# Exercise instructions:
What lines in the records below contain the string "MainAxisAlignment"? Copy every one.
+ + +
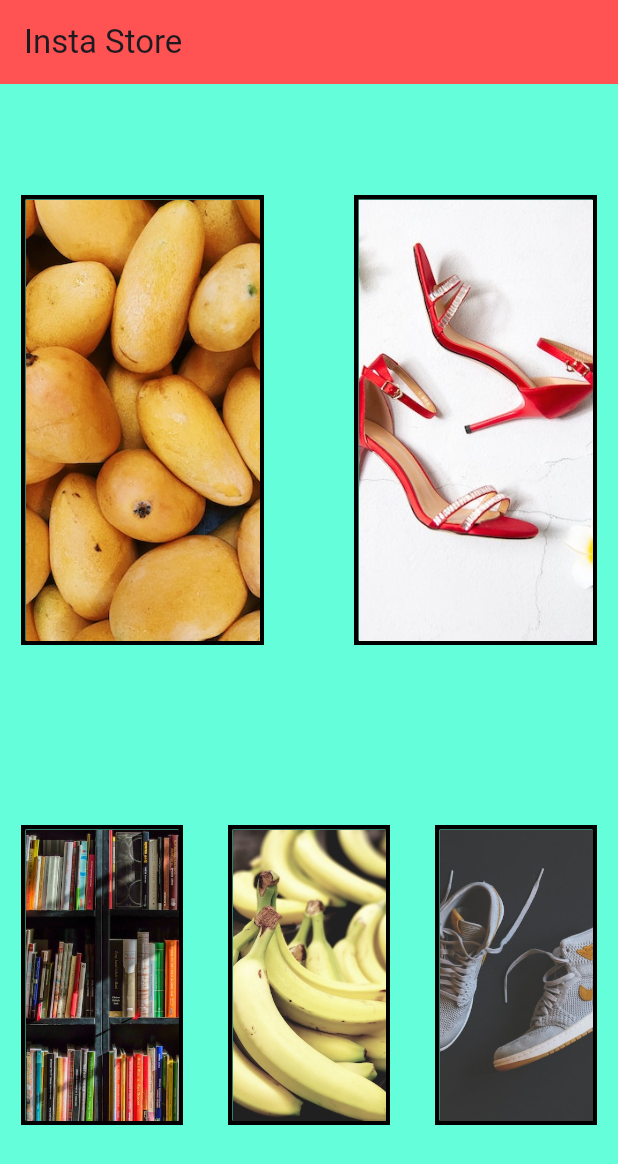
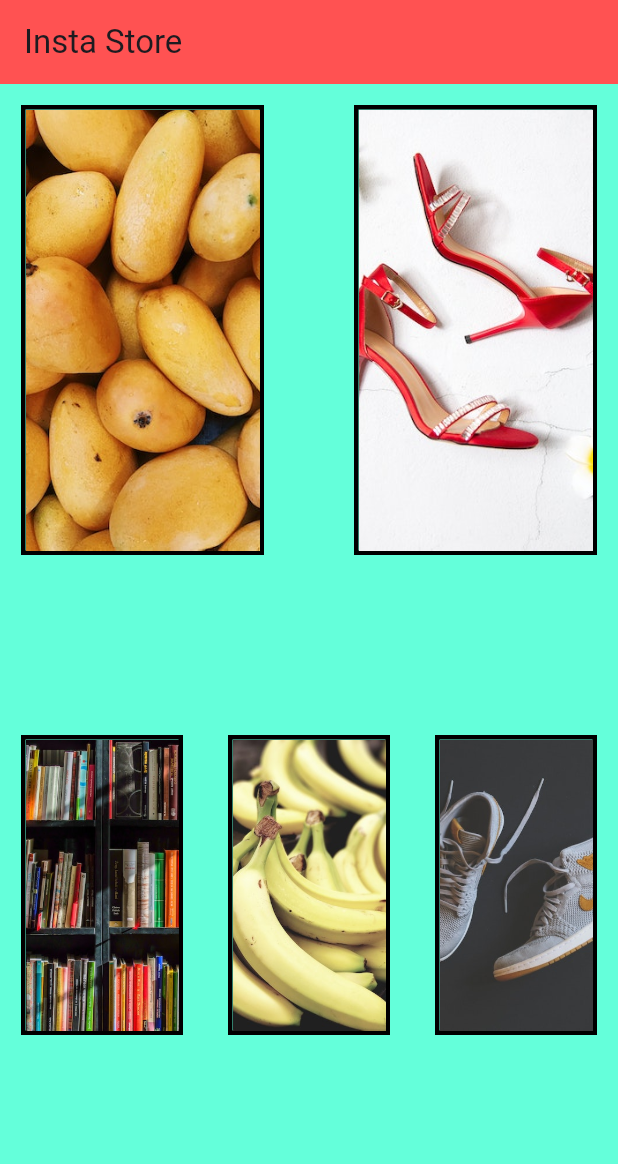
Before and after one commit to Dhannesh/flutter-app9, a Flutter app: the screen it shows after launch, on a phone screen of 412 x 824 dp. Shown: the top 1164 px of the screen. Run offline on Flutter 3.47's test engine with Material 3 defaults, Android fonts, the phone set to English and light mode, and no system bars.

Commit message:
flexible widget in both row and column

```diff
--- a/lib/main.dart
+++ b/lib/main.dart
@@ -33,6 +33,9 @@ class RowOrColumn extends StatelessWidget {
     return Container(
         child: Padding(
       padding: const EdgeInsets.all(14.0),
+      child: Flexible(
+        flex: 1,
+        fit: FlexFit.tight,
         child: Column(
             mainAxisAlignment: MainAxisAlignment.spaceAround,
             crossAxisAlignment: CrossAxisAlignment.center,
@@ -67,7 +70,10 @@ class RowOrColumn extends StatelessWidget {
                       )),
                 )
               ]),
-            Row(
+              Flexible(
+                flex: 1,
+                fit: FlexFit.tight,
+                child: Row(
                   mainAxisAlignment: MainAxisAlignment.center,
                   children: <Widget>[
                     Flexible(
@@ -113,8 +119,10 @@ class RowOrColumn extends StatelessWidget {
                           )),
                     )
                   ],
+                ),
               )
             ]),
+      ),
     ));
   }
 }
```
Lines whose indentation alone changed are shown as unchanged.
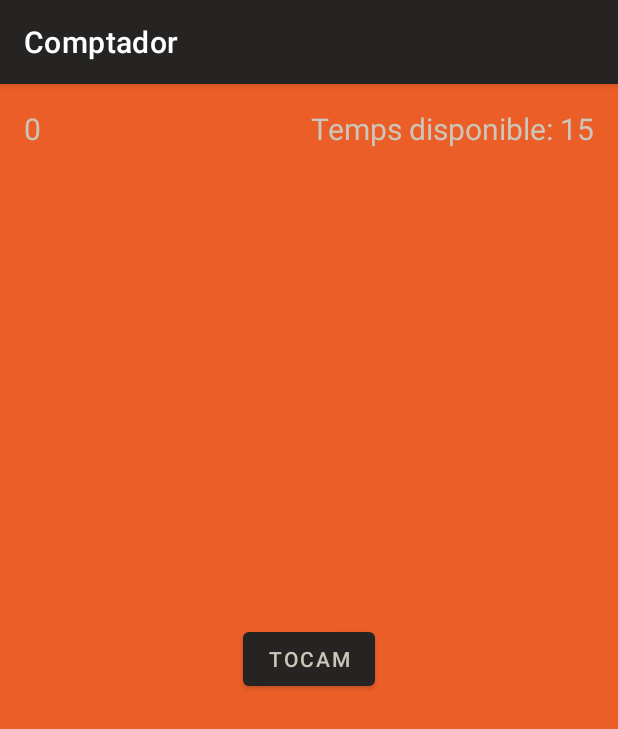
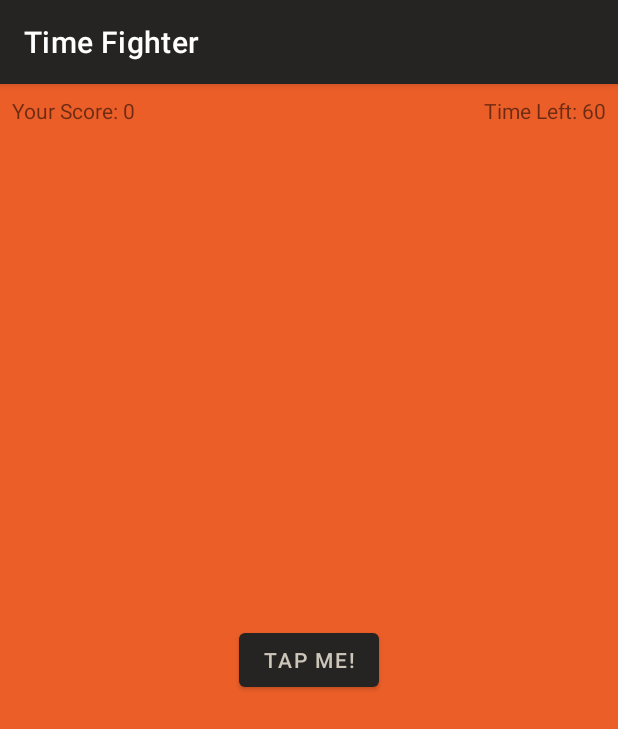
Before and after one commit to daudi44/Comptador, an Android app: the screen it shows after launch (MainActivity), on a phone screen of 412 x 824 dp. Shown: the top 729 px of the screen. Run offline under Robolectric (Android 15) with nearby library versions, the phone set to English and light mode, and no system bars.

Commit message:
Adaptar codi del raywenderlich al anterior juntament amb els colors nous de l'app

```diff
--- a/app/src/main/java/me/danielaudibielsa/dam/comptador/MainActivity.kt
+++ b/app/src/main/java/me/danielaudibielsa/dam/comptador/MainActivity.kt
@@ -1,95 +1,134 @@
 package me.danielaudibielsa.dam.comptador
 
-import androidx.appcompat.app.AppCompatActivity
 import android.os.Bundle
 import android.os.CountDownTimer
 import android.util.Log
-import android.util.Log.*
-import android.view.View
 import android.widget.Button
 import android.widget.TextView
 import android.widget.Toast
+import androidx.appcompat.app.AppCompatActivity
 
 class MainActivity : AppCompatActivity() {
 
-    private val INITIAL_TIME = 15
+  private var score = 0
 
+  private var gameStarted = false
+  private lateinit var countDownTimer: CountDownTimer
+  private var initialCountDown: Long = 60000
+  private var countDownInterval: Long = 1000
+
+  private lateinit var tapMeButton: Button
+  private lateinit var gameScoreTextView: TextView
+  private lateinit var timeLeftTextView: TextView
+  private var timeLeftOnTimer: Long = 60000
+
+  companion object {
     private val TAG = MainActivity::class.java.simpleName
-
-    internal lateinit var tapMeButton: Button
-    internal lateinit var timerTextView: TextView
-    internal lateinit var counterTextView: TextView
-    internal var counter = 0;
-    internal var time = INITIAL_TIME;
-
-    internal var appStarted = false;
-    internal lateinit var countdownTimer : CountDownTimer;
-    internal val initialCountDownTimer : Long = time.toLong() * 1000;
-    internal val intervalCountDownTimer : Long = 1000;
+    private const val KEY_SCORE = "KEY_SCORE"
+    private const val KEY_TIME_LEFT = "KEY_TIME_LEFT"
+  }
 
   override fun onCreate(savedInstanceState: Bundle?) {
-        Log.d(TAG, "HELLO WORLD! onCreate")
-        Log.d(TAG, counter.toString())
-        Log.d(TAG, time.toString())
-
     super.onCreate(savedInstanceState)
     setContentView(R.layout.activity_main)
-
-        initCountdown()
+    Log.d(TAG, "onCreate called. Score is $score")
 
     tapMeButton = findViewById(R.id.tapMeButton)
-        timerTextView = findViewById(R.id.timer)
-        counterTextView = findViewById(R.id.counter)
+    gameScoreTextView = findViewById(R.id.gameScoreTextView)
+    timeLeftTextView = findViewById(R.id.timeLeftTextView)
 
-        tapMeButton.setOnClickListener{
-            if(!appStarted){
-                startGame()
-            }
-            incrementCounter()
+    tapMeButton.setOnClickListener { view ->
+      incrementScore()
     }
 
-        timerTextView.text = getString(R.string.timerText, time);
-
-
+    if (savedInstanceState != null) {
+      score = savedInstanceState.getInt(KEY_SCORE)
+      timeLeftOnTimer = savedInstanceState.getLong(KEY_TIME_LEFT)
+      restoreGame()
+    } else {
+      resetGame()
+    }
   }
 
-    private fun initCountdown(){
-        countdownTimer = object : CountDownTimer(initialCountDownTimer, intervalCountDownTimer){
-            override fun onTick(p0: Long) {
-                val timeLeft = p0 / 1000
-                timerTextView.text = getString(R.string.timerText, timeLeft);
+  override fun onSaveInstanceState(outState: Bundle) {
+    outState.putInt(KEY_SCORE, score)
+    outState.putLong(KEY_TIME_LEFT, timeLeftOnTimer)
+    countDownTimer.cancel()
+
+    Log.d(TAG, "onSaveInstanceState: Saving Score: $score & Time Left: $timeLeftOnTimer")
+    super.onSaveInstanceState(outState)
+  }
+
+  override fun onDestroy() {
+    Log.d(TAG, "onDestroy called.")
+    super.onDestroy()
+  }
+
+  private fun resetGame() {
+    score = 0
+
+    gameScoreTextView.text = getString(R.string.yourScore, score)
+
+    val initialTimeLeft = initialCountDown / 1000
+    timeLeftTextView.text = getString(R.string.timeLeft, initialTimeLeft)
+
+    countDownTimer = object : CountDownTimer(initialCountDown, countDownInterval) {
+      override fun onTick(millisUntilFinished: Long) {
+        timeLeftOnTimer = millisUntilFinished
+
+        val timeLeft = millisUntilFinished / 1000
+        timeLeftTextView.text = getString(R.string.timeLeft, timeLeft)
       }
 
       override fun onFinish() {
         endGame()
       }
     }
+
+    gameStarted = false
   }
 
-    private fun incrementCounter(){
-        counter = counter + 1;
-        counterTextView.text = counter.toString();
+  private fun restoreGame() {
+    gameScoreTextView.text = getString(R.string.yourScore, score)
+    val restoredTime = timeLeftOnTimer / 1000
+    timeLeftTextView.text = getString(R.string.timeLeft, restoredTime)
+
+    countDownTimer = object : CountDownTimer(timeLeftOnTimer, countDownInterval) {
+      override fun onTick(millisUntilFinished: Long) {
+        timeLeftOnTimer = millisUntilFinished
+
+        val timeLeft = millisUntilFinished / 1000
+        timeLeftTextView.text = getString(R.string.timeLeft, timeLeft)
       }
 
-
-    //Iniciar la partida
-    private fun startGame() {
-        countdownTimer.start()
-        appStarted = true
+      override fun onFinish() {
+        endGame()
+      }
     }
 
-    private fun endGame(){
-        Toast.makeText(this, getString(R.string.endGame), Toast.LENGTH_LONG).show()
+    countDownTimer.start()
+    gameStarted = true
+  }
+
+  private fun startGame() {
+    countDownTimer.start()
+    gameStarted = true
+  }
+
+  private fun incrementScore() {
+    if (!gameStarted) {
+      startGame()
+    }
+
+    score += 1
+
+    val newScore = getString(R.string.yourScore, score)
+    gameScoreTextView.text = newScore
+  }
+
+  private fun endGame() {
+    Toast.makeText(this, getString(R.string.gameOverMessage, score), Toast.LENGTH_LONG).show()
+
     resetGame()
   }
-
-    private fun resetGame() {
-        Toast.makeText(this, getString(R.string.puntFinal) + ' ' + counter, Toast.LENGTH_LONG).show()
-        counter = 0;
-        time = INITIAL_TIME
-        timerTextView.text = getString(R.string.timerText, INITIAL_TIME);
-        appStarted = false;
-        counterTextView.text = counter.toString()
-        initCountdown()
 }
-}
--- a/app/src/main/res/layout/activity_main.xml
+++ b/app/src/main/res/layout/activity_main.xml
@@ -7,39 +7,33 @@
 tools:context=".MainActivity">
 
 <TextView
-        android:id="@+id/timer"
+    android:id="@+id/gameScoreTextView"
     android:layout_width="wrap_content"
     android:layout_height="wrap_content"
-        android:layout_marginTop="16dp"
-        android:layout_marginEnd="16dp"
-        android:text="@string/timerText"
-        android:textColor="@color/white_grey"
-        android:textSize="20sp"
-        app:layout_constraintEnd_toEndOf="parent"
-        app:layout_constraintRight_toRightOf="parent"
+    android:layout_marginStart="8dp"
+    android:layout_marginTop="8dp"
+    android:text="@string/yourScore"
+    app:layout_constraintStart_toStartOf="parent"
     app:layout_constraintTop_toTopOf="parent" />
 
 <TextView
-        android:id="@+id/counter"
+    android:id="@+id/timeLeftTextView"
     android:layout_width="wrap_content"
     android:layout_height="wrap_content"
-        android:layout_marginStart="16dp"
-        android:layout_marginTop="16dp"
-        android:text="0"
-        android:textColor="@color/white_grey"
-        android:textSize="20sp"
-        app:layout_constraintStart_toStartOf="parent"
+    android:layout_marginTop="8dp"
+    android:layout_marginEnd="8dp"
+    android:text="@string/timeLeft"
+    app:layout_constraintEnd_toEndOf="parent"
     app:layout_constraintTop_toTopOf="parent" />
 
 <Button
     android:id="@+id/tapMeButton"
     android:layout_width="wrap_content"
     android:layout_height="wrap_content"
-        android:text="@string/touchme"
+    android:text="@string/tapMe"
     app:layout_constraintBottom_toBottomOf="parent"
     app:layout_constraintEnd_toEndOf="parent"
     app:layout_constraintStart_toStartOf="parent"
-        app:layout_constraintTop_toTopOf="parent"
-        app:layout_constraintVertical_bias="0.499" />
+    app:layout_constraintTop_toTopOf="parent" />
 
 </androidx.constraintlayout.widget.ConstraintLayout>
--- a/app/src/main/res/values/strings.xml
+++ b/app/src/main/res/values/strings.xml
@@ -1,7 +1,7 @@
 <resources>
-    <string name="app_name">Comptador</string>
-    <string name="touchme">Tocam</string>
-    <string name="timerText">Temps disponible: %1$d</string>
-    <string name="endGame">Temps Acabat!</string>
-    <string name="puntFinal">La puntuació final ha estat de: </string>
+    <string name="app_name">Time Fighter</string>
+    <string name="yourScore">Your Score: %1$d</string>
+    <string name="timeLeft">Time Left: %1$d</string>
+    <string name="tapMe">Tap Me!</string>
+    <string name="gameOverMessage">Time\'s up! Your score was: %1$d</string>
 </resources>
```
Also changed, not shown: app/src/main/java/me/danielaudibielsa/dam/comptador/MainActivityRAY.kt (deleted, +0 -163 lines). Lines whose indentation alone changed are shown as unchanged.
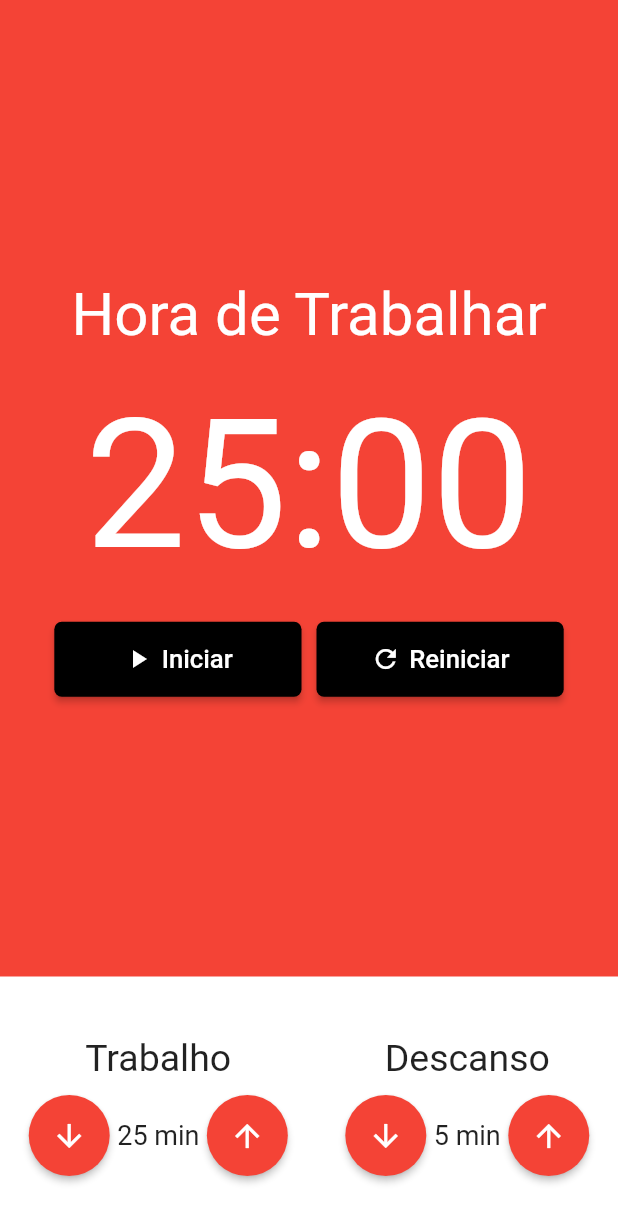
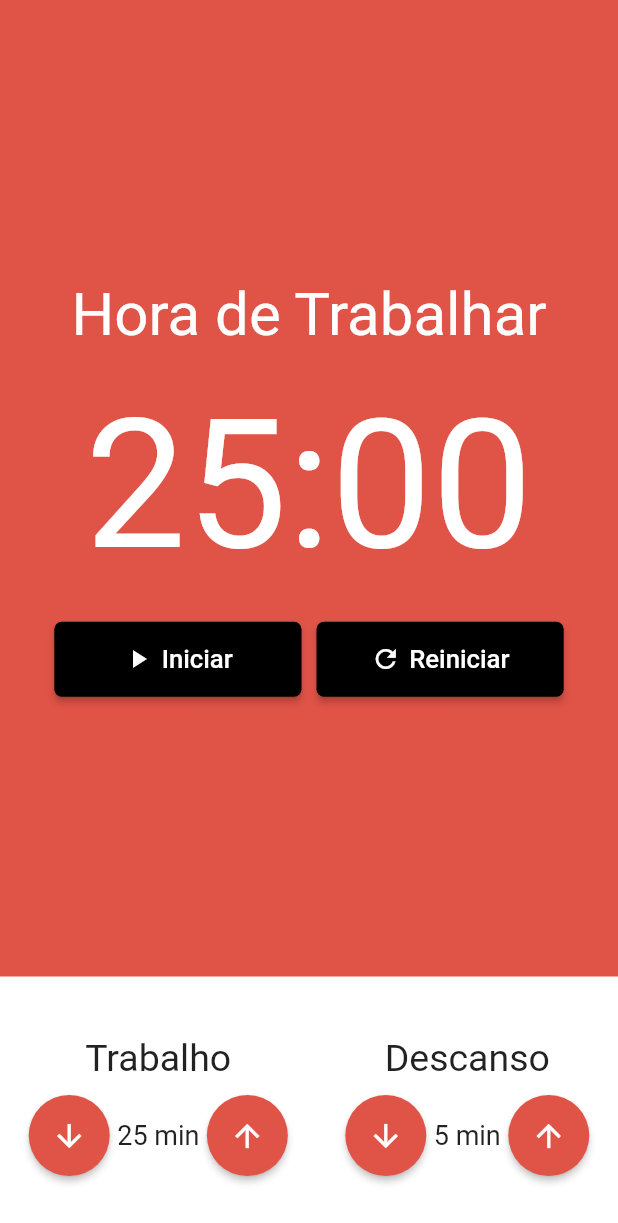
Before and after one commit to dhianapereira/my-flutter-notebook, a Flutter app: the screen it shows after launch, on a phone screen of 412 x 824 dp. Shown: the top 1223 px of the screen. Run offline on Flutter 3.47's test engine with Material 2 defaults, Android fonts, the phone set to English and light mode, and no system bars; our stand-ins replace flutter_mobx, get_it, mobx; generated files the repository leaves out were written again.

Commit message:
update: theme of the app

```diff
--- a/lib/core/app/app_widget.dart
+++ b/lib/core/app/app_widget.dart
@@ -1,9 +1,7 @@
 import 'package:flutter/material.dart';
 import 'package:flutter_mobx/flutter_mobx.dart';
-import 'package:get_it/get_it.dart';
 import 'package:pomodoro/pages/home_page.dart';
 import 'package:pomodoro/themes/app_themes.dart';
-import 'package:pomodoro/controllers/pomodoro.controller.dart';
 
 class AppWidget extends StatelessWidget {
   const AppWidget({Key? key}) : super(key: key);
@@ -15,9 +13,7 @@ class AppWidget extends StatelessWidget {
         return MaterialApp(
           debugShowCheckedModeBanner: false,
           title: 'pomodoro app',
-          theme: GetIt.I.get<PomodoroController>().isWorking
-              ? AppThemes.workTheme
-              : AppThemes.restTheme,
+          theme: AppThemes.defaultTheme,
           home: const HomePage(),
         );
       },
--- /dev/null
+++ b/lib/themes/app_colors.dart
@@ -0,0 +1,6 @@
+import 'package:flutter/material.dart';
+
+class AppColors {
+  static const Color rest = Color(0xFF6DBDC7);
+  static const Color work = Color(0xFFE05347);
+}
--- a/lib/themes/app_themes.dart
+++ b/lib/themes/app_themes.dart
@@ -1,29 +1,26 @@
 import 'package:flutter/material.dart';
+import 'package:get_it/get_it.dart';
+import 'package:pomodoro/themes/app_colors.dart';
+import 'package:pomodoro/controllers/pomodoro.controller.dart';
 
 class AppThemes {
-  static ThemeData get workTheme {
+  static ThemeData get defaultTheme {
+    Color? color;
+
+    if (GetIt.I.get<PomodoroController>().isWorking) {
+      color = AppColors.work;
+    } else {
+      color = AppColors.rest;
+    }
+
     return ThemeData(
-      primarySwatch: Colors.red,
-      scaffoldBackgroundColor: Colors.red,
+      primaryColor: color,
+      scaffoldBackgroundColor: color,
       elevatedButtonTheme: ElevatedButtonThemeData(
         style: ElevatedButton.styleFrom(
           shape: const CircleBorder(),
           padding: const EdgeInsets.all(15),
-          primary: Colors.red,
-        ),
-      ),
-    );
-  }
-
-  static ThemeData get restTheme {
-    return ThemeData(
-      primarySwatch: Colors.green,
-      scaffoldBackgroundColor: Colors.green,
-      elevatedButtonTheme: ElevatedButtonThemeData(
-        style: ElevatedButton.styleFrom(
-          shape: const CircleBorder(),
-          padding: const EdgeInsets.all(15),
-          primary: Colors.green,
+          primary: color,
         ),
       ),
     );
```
+ + +
# Response for this exercise:
             mainAxisAlignment: MainAxisAlignment.spaceAround,
                   mainAxisAlignment: MainAxisAlignment.center,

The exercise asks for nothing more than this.